Crittercism is a Support Infrastructure for Mobile Apps

When mobile applications crash, it is critical for developers to be aware of the problem so that they are able to get to work on a remedy. Providing feedback, however, can be difficult for users, causing developers to miss out on important information. Crittercism has developed a solution that provides a vehicle for feedback as well as a wealth of additional information to help developers keep their apps running smoothly.

“We developed an SDK that developers drop in their app, and either as a tab or a button you select it [and] up comes our support form where a list of bugs, questions or ideas appear,” explains Andrew Levy, Co-founder and CEO of Crittercism. “You can see what the most popular questions are or what the biggest issues are that developers are working on. We’ve really found that most of the bad reviews in app stores are just support requests, so we’re helping you talk with the developer, and they can actually respond.”

The Crittercism dashboard is full of information for developers. It lists real-time crashes, provides charts that detail the percentage of users for each device that are experiencing a particular problem, and shows users that are loading your app.

“It’s not just about letting users submit their frustrations in the app,” says Levy. “It’s also about gathering the right data, the right diagnostics to help the developer really figure out what the problem is with the app.”

In case the problem lies not in the app itself but in the network, Crittercism also tracks problems with your network usage, Wi-Fi and 3G. Developers can leave breadcrumbs and ping Crittercism servers whenever there’s an issue, allowing them to identify which specific service is causing the problem. Crittercism is also adding support for better handling of background threats that don’t necessarily cause the app to crash but still cause problems.

“We’ve been built for mobile from the ground up…[and] there’s really no one presenting the package that we have,” explains Levy. “Not only are we gathering crash data, but we’re also gathering data that users submit—bugs or questions. We don’t see those as two distinct things. We want to, as much as possible, be able to match crash data with what users are reporting out in the field, and that’s really important to help you figure out what’s going on and then finally tell the users, ‘Hey, we fixed this issue.’”

Join our lively Google+ discussion about Crittercism to find out how the application is being used by others!

Reprinted with permission from Building 43.


Washington Post New Social Reader

Wow. I love this new “social reader” from the Washington Post.

Don Graham, chairman of the Washington Post company (damn smart guy who has seen a TON in the publishing world) and I talk about this.

We talk about porn, too. “I wouldn’t use this app for that,” he says.

Really interesting insights into why these IDENTITY ENGINES are going to change everything.

And if you think that Google won’t do this I have a nice bridge to sell you in San Francisco (Google is working on a new reader like this code-named “Propeller.”)

You gotta be on Facebook to try this out!
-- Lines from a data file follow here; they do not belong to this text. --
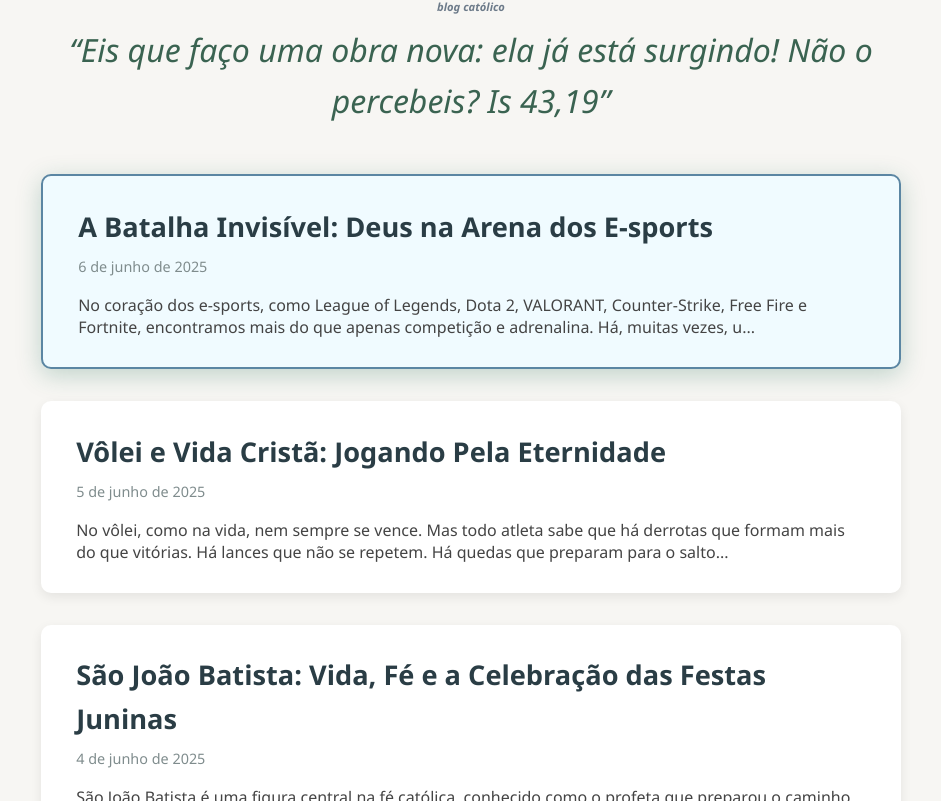
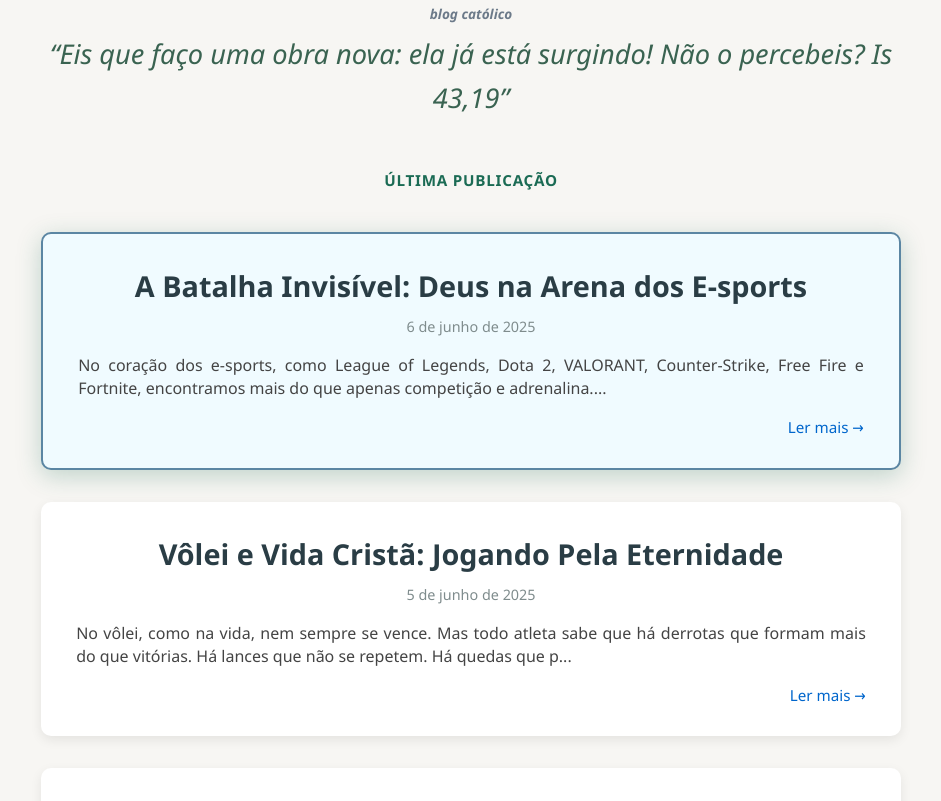
Before and after one commit to Alessandrosh82/blog, a plain HTML site: page index.html in a window 1280 px wide. Shown: the part 104-905 px from the top of the page, without its empty margins (169-1110 px from the left). Drawn offline with Linux system fonts and the light colour scheme.

Commit message:
Update index.html

```diff
--- a/index.html
+++ b/index.html
@@ -4,8 +4,8 @@
   <meta charset="UTF-8" />
   <meta name="viewport" content="width=device-width, initial-scale=1" />
   <title>Vivendo a Obra Nova - Blog Católico</title>
+  <link href="https://fonts.googleapis.com/css2?family=Dancing+Script:wght@700&display=swap" rel="stylesheet">
   <style>
-    /* Reset básico */
     * {
       margin: 0;
       padding: 0;
@@ -32,26 +32,24 @@
     }
 
     header h1 {
-      font-family: Georgia, "Times New Roman", serif;
-      font-weight: 700;
-      font-size: 3rem;
+      font-family: 'Dancing Script', cursive;
+      font-size: 3.2rem;
       color: #2c3e50;
       margin-bottom: 0.3rem;
-      letter-spacing: 0.04em;
     }
 
     header p.subtitle {
       color: #6c7a89;
       font-style: italic;
       font-weight: 600;
-      font-size: 0.7rem;
+      font-size: 0.85rem;
       margin-bottom: 0.5rem;
     }
 
     header p.quote {
       color: #3a6351;
       font-style: italic;
-      font-size: 2rem;
+      font-size: 1.7rem;
       font-weight: 400;
     }
 
@@ -62,12 +60,21 @@
       flex-grow: 1;
     }
 
+    .latest-label {
+      font-size: 0.95rem;
+      font-weight: bold;
+      color: #1b6b54;
+      margin-bottom: 0.5rem;
+      text-align: center;
+      text-transform: uppercase;
+      letter-spacing: 0.05em;
+    }
+
     article {
       background: #fff;
       padding: 1.8rem 2.2rem;
       border-radius: 10px;
       box-shadow: 0 4px 12px rgb(0 0 0 / 0.08);
-      text-align: left;
       transition: box-shadow 0.3s ease;
     }
 
@@ -78,8 +85,9 @@
     article h2 {
       color: #2a3d45;
       margin-bottom: 0.4rem;
-      font-size: 1.7rem;
+      font-size: 1.8rem;
       font-weight: 700;
+      text-align: center;
     }
 
     article h2 a {
@@ -98,7 +106,7 @@
       font-size: 0.9rem;
       color: #7f8c8d;
       margin-bottom: 1rem;
-      font-style: normal;
+      text-align: center;
     }
 
     article p.preview {
@@ -106,14 +114,26 @@
       color: #444;
       line-height: 1.4;
       margin-top: 0.5rem;
-      max-height: 4.2em; /* cerca de 3 linhas */
+      max-height: 4.5em;
       overflow: hidden;
       text-overflow: ellipsis;
     }
 
-    /* Destaque para o último post */
+    .read-more {
+      display: block;
+      margin-top: 1rem;
+      font-size: 0.95rem;
+      color: #0066cc;
+      text-align: right;
+      text-decoration: none;
+    }
+
+    .read-more:hover {
+      text-decoration: underline;
+    }
+
     article.latest-post {
-      border: 2.5px solid #5b86a3;
+      border: 2px solid #5b86a3;
       background: #f0fbff;
       box-shadow: 0 6px 25px rgb(27 107 84 / 0.25);
     }
@@ -126,26 +146,27 @@
       user-select: none;
     }
 
-    /* Responsividade */
     @media (max-width: 600px) {
       body {
         padding: 15px;
       }
+
       header h1 {
-        font-size: 2.2rem;
+        font-size: 2.5rem;
       }
+
       header p.subtitle {
-        font-size: 1rem;
+        font-size: 0.95rem;
       }
-      main {
-        gap: 1.5rem;
-      }
+
       article {
         padding: 1.2rem 1.5rem;
       }
+
       article h2 {
         font-size: 1.4rem;
       }
+
       article p.preview {
         max-height: 5em;
       }
@@ -160,7 +181,7 @@
   </header>
 
   <main id="posts-container">
-    <!-- Lista de posts será inserida aqui pelo JS -->
+    <!-- Posts serão inseridos aqui -->
   </main>
 
   <footer>
@@ -168,7 +189,6 @@
   </footer>
 
   <script>
-    // Formata data para pt-BR
     function formatDate(dateStr) {
       const date = new Date(dateStr);
       return date.toLocaleDateString("pt-BR", {
@@ -178,15 +198,11 @@
       });
     }
 
-    // Função para limpar tags HTML do conteúdo e criar preview curto
-    function createPreview(htmlContent, maxLength = 180) {
+    function createPreview(htmlContent, maxLength = 160) {
       const div = document.createElement("div");
       div.innerHTML = htmlContent;
       const text = div.textContent || div.innerText || "";
-      if (text.length > maxLength) {
-        return text.slice(0, maxLength).trim() + "...";
-      }
-      return text;
+      return text.length > maxLength ? text.slice(0, maxLength).trim() + "..." : text;
     }
 
     async function loadPosts() {
@@ -195,8 +211,6 @@
         if (!response.ok) throw new Error("Erro ao carregar o JSON");
 
         const posts = await response.json();
-
-        // Ordena por data decrescente (mais recente primeiro)
         posts.sort((a, b) => new Date(b.data) - new Date(a.data));
 
         const container = document.getElementById("posts-container");
@@ -204,38 +218,44 @@
 
         posts.forEach((post, index) => {
           const article = document.createElement("article");
-
-          // Último post em destaque
           if (index === 0) {
             article.classList.add("latest-post");
+
+            const label = document.createElement("div");
+            label.className = "latest-label";
+            label.textContent = "Última publicação";
+            container.appendChild(label);
           }
 
-          // Título com link
           const title = document.createElement("h2");
           const link = document.createElement("a");
           link.href = `post.html?id=${post.id}`;
           link.textContent = post.titulo;
           title.appendChild(link);
-          article.appendChild(title);
 
-          // Data formatada
           const time = document.createElement("time");
           time.setAttribute("datetime", post.data);
           time.textContent = formatDate(post.data);
-          article.appendChild(time);
 
-          // Preview do conteúdo
           const preview = document.createElement("p");
           preview.classList.add("preview");
           preview.textContent = createPreview(post.conteudo);
+
+          const readMore = document.createElement("a");
+          readMore.className = "read-more";
+          readMore.href = `post.html?id=${post.id}`;
+          readMore.textContent = "Ler mais →";
+
+          article.appendChild(title);
+          article.appendChild(time);
           article.appendChild(preview);
+          article.appendChild(readMore);
 
           container.appendChild(article);
         });
       } catch (error) {
         console.error(error);
-        const container = document.getElementById("posts-container");
-        container.textContent = "Erro ao carregar os posts.";
+        document.getElementById("posts-container").textContent = "Erro ao carregar os posts.";
       }
     }
 
```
Join our Google+ discussion to share your thoughts on the direction traditional media companies should take to guide themselves into the future.


Singboard Brings Karaoke to the Internet

Ray Chan, Co-Founder and CEO of Singboard, and his partners arrived at 500 Startups with an idea for a photo-sharing app. After initial feedback for the app was luke warm, however, things changed drastically. Based on the fact that, according to Chan, karaoke bars in the U.S. paled in comparison to their native Hong Kong, the team regrouped, came up with a new idea and Singboard was born.

“Basically, Singboard is where YouTube meets karaoke,” says Chan. “It is a much more improved experience of online karaoke…We will get all the latest and most popular music videos from YouTube, and we will overlay the lyrics on top of the videos, and the lyrics will provide a karaoke-like feature, so that you can sing along with it and enjoy a really good singing experience.”

Singboard’s technology streams different content at the same time, allowing you to turn off the vocals on a video and play just the music. You can choose from among the top 100 music videos on YouTube, and, because the service is on your computer as opposed to on a machine in a bar, you can stop, rewind and replay songs as often as you like. You can even record your own version of a song and share it with friends on Facebook or Twitter.

Singboard will likely be offered to users based on the freemium model, where you can play a certain number of songs for free but will have to pay a monthly subscription fee for unlimited access. The app is currently in private beta, but Chan says they are pleased with the initial response.

“So far the feedback is really positive,” says Chan. “People just want to have more songs so that they can find their favorite songs to sing.”

Are you a Karaoke junkie? Join our Google+ discussion to share your best stories.